Your App Review submission must include a screencast. The purpose of a screencast is to show a submission reviewer how to test your app's usage of every permission and feature included in your submission. If a reviewer is unable to follow your screencast and test your app successfully, your submission will be rejected.
Follow these guidelines to ensure that your screencast includes everything a reviewer will need to test your app successfully.
Our reviewers need to see how a user signs into your app, so before you start recording, log out of any test accounts you will be using. Be sure to capture the entire Facebook Login flow, from logged-out to logged-in. If your app users can create accounts and log into your app without the use of Facebook Login, capture this flow too.

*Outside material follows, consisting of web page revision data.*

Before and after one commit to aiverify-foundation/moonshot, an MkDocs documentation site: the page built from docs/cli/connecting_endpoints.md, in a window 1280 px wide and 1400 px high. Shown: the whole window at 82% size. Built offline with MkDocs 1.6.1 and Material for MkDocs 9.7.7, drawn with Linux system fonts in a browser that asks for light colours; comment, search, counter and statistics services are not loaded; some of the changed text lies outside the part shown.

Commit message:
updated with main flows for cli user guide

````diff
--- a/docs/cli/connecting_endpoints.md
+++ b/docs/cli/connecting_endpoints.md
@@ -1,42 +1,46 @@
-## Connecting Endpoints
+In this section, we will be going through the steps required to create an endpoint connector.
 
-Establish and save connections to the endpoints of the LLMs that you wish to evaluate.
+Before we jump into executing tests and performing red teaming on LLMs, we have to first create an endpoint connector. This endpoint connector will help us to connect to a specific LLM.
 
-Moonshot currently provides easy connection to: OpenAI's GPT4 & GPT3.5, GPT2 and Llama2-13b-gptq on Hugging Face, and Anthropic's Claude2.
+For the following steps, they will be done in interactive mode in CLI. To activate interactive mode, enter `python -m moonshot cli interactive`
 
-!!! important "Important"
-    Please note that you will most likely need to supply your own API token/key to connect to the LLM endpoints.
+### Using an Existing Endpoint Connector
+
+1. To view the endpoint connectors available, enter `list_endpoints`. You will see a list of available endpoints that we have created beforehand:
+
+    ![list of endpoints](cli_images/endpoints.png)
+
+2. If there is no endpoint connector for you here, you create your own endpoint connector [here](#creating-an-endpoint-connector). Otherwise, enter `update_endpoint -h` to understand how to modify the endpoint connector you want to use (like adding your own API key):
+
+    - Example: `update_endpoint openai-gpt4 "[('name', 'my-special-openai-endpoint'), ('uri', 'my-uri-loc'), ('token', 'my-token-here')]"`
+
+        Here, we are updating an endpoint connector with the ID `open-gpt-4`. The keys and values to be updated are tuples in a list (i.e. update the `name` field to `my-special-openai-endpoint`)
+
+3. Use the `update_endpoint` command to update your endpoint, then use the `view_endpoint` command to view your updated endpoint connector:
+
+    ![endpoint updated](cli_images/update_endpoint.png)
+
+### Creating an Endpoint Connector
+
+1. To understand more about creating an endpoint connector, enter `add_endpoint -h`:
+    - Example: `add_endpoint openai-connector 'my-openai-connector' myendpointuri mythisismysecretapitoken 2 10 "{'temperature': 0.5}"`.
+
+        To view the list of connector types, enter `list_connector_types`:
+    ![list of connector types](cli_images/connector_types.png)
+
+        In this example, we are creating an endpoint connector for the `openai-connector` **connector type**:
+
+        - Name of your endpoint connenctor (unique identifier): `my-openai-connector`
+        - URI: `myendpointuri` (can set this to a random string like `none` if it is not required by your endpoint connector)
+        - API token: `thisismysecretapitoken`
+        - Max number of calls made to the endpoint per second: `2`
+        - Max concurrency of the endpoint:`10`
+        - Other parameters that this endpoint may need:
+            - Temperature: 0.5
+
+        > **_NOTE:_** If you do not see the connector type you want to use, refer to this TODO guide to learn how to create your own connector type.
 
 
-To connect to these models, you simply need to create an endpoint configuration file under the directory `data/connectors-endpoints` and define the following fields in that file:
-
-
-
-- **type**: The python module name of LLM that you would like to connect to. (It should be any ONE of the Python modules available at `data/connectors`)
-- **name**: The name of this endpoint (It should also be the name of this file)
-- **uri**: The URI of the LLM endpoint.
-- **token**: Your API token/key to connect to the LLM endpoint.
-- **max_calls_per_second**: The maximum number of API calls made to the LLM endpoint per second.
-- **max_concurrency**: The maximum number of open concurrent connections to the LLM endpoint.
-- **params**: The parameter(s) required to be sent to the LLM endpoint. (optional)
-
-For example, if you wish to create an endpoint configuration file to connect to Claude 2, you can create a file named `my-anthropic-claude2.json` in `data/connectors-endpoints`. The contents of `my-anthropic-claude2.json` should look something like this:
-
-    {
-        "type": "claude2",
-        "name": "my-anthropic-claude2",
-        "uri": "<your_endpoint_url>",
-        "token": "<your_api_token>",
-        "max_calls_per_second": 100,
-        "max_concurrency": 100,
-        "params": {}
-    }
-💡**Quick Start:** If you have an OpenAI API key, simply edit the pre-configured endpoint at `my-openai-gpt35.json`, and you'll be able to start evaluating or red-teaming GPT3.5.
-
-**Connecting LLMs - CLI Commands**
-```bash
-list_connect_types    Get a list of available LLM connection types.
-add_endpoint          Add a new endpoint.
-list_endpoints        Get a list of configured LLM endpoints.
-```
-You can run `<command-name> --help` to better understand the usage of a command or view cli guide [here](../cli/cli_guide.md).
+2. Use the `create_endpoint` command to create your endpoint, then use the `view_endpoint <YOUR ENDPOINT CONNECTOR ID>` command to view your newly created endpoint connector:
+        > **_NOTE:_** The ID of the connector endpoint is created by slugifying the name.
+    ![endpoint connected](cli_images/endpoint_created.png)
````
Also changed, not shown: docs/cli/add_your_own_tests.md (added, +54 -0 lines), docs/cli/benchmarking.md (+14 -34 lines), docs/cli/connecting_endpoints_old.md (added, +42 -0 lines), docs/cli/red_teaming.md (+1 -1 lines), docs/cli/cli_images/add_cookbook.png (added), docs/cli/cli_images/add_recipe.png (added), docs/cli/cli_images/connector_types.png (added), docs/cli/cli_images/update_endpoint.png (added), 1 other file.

For example, these screenshots from a sample screencast make it clear that users sign into the app without Facebook Login, but later use Facebook Login to grant the app access to their Facebook data.
A logged-out user before logging in:
The user logging in without the aid of Facebook Login:
The logged-in user attempting to access their Facebook data:
The logged-in user using Facebook Login to connect to their Facebook account:
If your app users rely on Facebook Login to grant your app permissions to access their data, be sure to show a user locating the Facebook Login button and using it to grant your app every permission that you have included in your App Review submission. A reviewer will attempt to use Facebook Login and a test user to grant your app all of the permissions in your submission. If the reviewer is unable to grant your app each permission, your submission will be rejected.
Make sure to capture the complete authorization flow, as some permissions require additional confirmation from users. For example, the
manage_pages permission allows users to select specific Pages to authorize the app to access.
Here are screenshots from a sample screencast showing Page selection. First, the user loggin in with Facebook Login:
The user later granting the app access to a Page they manage:
For each permission and feature in your submission, demonstrate not only when it is being used, but how it is being used. Do this by capturing the entire usage flow.
For example, if your app allows users to publish a post on a page, show us how to create the post and how to view it after it has been published.
Beginning the post creation process:
Creating the post content:
Publishing the post:
The published post on a page:
Make sure your screencast shows your app using every permission and feature in your submission — if you omit one, it may not be clear to our reviewers how to test it, and your submission will be rejected.
For additional clarity, we recommend that you annotate your screencast.
These are optional tips that you may want to consider when recording your screencast. These tips will help you create a screencast that clearly demonstrates how your app uses each permission and feature in your submission, and will make your screencast easier for our reviewers to follow.
Before you actually record your screencast you should:
Repeating this process a few times will help you identify any areas that are unclear and give you an excellent recording plan.
Most dedicated screen recording software and video editing software provide tools for adding annotations to your videos. Annotations are text and graphic overlays that allow you to provide notes for specific areas in a video. Annotations are a great way to point out exactly when your app uses a specific permission or feature to access data.
For example, if your app relies on the
user_photos permission, you could use an annotation to point out exactly when your app relies on it to get a user's photos:
We recommend that you use annotations for all of the permissions and features tat you are requesting. You should be able to find annotation tutorials for your dedicated screen recording software or video editing software online.
If your screencast contains sections where it is difficult to see what's happening, consider zooming in to any hard-to-see sections. Most dedicated screen recording apps will allow you to do this after you have recorded your screencast. If you are not using dedicated screen recording software, you can use video editing software to do it after you have finished recording.
You should be able to find "zoom in" and "zoom out" tutorials for your dedicated screen recording software or video editing software online.
We recommend that you create test users and use them in your screencast recording. Include their credentials with your App Verification Details in your App Review submission so our reviewers can use them to test your app as well. This will increase the likelihood that a reviewer will be able to test your exactly as you have depicted in your screencast.
If your app users are able to create accounts and log into your app without the aid of Facebook Login, we also recommend that you include test user credentials for one of these users as well.
If you have access to dedicated screen recording software like Camtasia or Snagit we recommend that you use it. Most dedicated screen recording software provide tools for annotation, zooming, and basic timeline editing so you can polish your screencast, and most offer free trial versions.
If you don't have access to dedicated screen recording software, you can easily use free alternatives such as Quicktime or OBS. These apps don't offer any way for you to annotate, zoom, or edit your recorded video, but you can easily add the recorded video to a free video editor such as iMovie and perform those actions there.